**WORK INSTRUCTIONS**
Within the records below, find each line that holds the string "const", then copy it.

(Records drawn from a dataset)

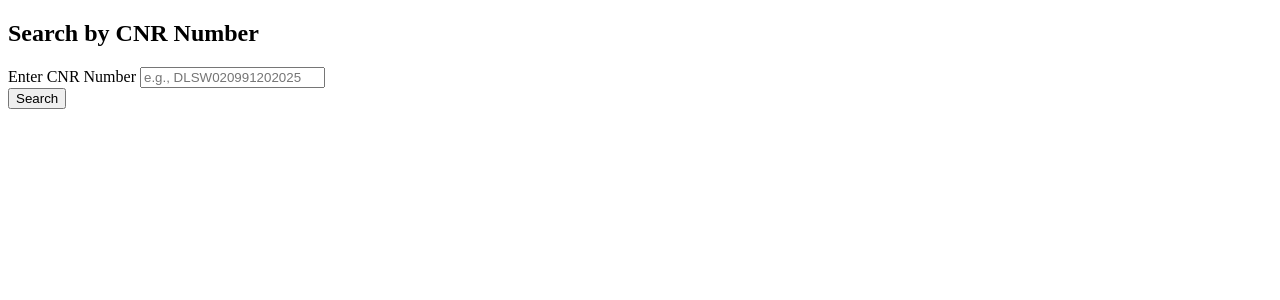
Repository: moatazbenma/Internship_task
Page: http://localhost/
The author's editor kept a copy of each file at every save. The page is drawn from the files as they stood at one save, then again after a run of saves.
The browser window is 1280 px wide. The pictures show the whole page.
The page is served by the project's application, run on Django 5.2 (court_project/manage.py). Other server files are loaded and not shown.

Above is the page before, as saved 2025-08-03 04:09:10.

### court_projects/court_project/case_search/templates/case_search/search_form.html
{% load static %}
<!DOCTYPE html>
<html lang="en">
<head>
    <meta charset="UTF-8">
    <title>Case Search</title>
</head>
<body>
<div class="container mt-5">
    <h2 class="mb-4">Search by CNR Number</h2>

    {% if messages %}
        {% for message in messages %}
            <div class="alert alert-{{ message.tags }} alert-dismissible fade show" role="alert">
                {{ message }}
                <button type="button" class="btn-close" data-bs-dismiss="alert" aria-label="Close"></button>
            </div>
        {% endfor %}
    {% endif %}

    <form method="get" action="{% url 'case_search:search' %}" id="searchForm">
        <div class="mb-3">
            <label for="cnr" class="form-label">Enter CNR Number</label>
            <input type="text" name="cnr" id="cnr" class="form-control"
                   placeholder="e.g., DLSW020991202025" required>
        </div>
        <button type="submit" class="btn btn-primary" id="submitBtn">Search</button>
    </form>
</div>

<script>
    const form = document.getElementById('searchForm');
    const btn = document.getElementById('submitBtn');

    form.addEventListener('submit', () => {
        btn.disabled = true;
        btn.innerHTML = `<span class="spinner-border spinner-border-sm me-2" role="status" aria-hidden="true"></span>Searching...`;
    });

    setTimeout(() => {
        const alerts = document.querySelectorAll(".alert");
        alerts.forEach(el => el.classList.remove("show"));
    }, 4000);
</script>
</body>
</html>

### court_projects/court_project/case_search/views.py
from django.shortcuts import render
from .scraper import scrape_case_details
from case_search.utils import save_scraped_data
from django.contrib import messages


def search_form(request):
    return render(request, 'case_search/search_form.html')

def search_view(request):
    cnr = request.GET.get("cnr", "").strip().upper()

    if not cnr or len(cnr) != 16:
        messages.error(request, "❌ Invalid CNR format. It must be exactly 16 characters long.")
        return render(request, "case_search/search_result.html")

    try:
        data = scrape_case_details(cnr)
    except Exception as e:
        messages.error(request, f"⚠️ Error occurred while fetching the case: {str(e)}")
        return render(request, "case_search/search_result.html")

    if not data:
        messages.error(request, f"❌ No case found for CNR: {cnr}. Please check the number and try again.")
        return render(request, "case_search/search_result.html")

    case = save_scraped_data(data)
    return render(request, "case_search/search_result.html", {"case": case})

### court_projects/court_project/court_project/urls.py
from django.contrib import admin
from django.urls import path, include

urlpatterns = [
    path('admin/', admin.site.urls),
    path('', include('case_search.urls', namespace='case_search')),  # 👈 This is crucial
]

### court_projects/court_project/case_search/urls.py
from django.urls import path
from . import views

app_name = 'case_search'  # Important for namespacing in templates

urlpatterns = [
    path('', views.search_form, name='search_form'),      # form at /
    path('results/', views.search_view, name='search'),         # handles GET & shows results
]

### court_projects/court_project/case_search/scraper.py
import requests
from bs4 import BeautifulSoup

BASE_URL = "https://districts.ecourtsindia.com/CNR/"

def scrape_case_details(cnr_number):
    url = f"{BASE_URL}{cnr_number}"
    response = requests.get(url)

    if response.status_code != 200:
        print(f"Failed to fetch data for {cnr_number}")
        return None

    soup = BeautifulSoup(response.text, "html.parser")

    try:
        card_body = soup.select_one('.info-card .card-body')
        columns = card_body.select('.col-md-6')

        left = columns[0].find_all('p')
        right = columns[1].find_all('p')

        cnr = left[0].text.split(":")[-1].strip()
        case_number = left[1].text.split(":")[-1].strip()
        parties = left[2].text.split(":")[-1].strip()
        filing_date = left[3].text.split(":")[-1].strip()
        registration_date = left[4].text.split(":")[-1].strip()

        court_name = right[0].text.split(":")[-1].strip()
        hearing_date = right[1].text.split(":")[-1].strip()
        status = right[2].text.split(":")[-1].strip()

        petitioner, respondent = parties.split("versus")

        orders = []
        timeline_items = soup.select('.timeline-item')

        for item in timeline_items:
            if 'marker-order' in item.select_one('.timeline-marker')['class']:
                order_date = item.select_one('.event-date').text.strip()
                summary = item.select_one('h6').text.strip()
                pdf_link_tag = item.select_one('a.btn-view-order')
                pdf_url = "https://districts.ecourtsindia.com" + pdf_link_tag['href']

                orders.append({
                    "date": order_date,
                    "summary": summary,
                    "pdf_url": pdf_url
                })

        return {
            "cnr": cnr,
            "case_number": case_number,
            "petitioner": petitioner.strip(),
            "respondent": respondent.strip(),
            "filing_date": filing_date,
            "registration_date": registration_date,
            "hearing_date": hearing_date,
            "court_name": court_name,
            "status": status,
            "orders": orders,
            "raw_html": response.text,
        }

    except Exception as e:
        print(f"Error during parsing: {e}")
        return None

After the next 2 saves:
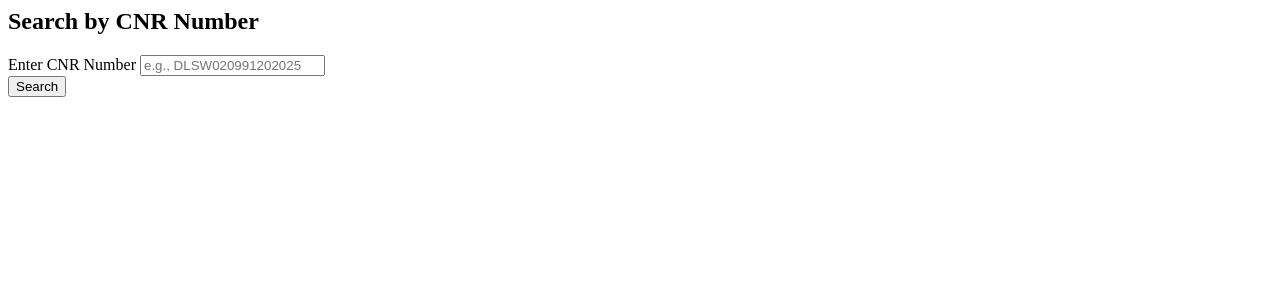
The 2 saves are shown as one change because they came seconds apart.
The last was saved 9 s later.
--- a/court_projects/court_project/case_search/templates/case_search/search_form.html
+++ b/court_projects/court_project/case_search/templates/case_search/search_form.html
@@ -1,11 +1,8 @@
-{% load static %}
-<!DOCTYPE html>
-<html lang="en">
-<head>
-    <meta charset="UTF-8">
-    <title>Case Search</title>
-</head>
-<body>
+
+
+
+
+
 <div class="container mt-5">
     <h2 class="mb-4">Search by CNR Number</h2>
 
@@ -42,5 +39,3 @@
         alerts.forEach(el => el.classList.remove("show"));
     }, 4000);
 </script>
-</body>
-</html>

**WRITTEN RESPONSE**
    const form = document.getElementById('searchForm');
    const btn = document.getElementById('submitBtn');
        const alerts = document.querySelectorAll(".alert");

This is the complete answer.